▶ _YOUR OBJECTIVE_: Filter the data for lines with the word "screens" and copy those lines.

....

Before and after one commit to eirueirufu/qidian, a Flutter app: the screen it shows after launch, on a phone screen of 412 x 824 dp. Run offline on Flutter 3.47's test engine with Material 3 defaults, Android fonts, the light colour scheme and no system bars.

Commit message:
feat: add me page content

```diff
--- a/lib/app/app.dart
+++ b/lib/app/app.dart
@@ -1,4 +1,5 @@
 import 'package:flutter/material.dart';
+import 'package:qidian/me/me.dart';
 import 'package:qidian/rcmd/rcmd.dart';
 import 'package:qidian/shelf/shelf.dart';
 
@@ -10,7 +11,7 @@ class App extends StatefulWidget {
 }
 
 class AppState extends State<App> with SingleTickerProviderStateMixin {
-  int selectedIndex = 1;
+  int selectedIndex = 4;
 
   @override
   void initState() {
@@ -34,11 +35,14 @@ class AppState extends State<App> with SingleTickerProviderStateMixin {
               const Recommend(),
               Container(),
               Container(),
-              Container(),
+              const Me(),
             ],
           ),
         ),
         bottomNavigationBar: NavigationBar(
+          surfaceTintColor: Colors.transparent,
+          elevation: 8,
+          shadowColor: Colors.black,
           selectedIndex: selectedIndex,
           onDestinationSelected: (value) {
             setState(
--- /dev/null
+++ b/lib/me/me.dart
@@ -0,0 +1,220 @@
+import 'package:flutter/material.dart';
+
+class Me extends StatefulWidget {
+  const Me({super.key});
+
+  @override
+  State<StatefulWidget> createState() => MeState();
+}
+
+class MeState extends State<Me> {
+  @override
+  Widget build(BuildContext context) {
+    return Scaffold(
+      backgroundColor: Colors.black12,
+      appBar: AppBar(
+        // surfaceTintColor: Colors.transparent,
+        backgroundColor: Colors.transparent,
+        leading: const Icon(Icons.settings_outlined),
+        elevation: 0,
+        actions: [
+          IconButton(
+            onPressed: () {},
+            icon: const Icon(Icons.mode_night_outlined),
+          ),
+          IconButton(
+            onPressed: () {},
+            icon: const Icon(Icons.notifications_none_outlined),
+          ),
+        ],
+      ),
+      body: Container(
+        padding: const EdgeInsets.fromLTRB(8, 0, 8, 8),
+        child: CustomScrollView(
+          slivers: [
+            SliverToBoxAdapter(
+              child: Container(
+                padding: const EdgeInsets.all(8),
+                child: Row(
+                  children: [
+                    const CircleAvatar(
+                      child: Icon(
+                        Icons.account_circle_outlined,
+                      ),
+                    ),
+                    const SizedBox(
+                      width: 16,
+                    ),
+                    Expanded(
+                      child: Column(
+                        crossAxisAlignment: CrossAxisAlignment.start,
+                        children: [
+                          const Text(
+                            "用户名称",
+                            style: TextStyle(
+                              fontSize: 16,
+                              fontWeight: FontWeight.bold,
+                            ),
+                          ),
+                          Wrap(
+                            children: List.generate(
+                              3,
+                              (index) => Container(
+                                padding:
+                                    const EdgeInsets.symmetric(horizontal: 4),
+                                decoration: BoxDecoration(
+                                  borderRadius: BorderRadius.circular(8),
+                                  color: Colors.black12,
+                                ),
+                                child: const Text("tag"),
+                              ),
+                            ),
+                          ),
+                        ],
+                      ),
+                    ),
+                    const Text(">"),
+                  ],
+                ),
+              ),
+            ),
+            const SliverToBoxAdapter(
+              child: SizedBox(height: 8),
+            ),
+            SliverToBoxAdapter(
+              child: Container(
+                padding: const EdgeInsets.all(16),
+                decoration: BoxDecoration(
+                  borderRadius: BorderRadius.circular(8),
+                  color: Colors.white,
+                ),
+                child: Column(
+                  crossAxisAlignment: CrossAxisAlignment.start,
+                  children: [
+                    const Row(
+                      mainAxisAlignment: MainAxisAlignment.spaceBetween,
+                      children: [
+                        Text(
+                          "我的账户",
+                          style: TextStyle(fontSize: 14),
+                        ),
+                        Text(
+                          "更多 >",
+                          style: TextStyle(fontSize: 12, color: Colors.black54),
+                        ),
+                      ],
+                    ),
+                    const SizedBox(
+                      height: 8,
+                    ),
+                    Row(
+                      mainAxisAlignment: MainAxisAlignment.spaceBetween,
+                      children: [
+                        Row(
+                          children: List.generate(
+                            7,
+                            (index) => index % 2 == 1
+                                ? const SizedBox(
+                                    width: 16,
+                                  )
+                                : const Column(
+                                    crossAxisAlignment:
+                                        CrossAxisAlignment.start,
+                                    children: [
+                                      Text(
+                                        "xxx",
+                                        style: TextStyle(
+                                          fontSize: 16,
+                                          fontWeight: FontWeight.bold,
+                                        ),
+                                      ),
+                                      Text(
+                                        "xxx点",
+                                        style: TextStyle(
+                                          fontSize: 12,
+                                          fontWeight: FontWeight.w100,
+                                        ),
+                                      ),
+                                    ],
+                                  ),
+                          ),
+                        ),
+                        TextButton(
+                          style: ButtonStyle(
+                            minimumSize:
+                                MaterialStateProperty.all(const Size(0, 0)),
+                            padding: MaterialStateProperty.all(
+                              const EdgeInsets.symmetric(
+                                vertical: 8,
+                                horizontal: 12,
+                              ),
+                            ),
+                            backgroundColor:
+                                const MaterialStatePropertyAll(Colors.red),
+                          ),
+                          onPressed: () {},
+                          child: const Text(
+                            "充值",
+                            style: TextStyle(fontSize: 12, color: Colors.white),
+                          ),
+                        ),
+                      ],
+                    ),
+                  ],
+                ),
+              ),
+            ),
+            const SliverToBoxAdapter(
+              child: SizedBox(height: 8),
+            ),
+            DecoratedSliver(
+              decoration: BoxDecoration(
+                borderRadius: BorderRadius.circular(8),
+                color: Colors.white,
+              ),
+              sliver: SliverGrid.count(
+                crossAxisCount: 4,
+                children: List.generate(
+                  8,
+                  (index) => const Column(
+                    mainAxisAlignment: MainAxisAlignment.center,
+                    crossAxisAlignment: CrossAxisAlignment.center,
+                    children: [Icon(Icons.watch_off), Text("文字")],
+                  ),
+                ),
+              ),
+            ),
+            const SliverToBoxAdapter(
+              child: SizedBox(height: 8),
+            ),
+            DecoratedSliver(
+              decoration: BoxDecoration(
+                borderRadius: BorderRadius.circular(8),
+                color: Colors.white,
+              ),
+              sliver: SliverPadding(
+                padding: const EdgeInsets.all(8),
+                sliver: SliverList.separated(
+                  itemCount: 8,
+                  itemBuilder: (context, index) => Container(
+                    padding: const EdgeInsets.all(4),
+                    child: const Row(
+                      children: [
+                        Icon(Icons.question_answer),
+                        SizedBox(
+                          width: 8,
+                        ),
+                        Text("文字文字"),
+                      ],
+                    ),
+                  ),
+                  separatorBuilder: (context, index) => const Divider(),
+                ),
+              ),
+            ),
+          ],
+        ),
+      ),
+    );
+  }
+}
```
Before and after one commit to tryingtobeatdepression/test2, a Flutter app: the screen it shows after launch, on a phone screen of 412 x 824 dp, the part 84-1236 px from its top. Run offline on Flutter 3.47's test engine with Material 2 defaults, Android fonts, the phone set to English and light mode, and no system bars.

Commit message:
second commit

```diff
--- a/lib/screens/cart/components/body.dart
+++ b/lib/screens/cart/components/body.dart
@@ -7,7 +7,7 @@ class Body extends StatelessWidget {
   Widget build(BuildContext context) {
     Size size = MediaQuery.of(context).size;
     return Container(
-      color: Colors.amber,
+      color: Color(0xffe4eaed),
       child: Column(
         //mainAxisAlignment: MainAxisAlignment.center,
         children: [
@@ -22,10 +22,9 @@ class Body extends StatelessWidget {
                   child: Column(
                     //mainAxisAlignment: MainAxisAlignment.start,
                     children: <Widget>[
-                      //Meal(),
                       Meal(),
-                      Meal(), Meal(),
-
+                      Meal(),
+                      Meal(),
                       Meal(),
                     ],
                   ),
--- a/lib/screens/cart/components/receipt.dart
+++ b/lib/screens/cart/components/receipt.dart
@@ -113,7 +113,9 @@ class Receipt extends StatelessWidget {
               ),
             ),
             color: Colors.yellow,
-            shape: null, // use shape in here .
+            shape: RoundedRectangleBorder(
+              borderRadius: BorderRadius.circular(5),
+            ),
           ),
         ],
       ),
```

....

▶ _EXPECTED ANSWER_:
--- a/lib/screens/cart/components/body.dart
+++ b/lib/screens/cart/components/body.dart
--- a/lib/screens/cart/components/receipt.dart
+++ b/lib/screens/cart/components/receipt.dart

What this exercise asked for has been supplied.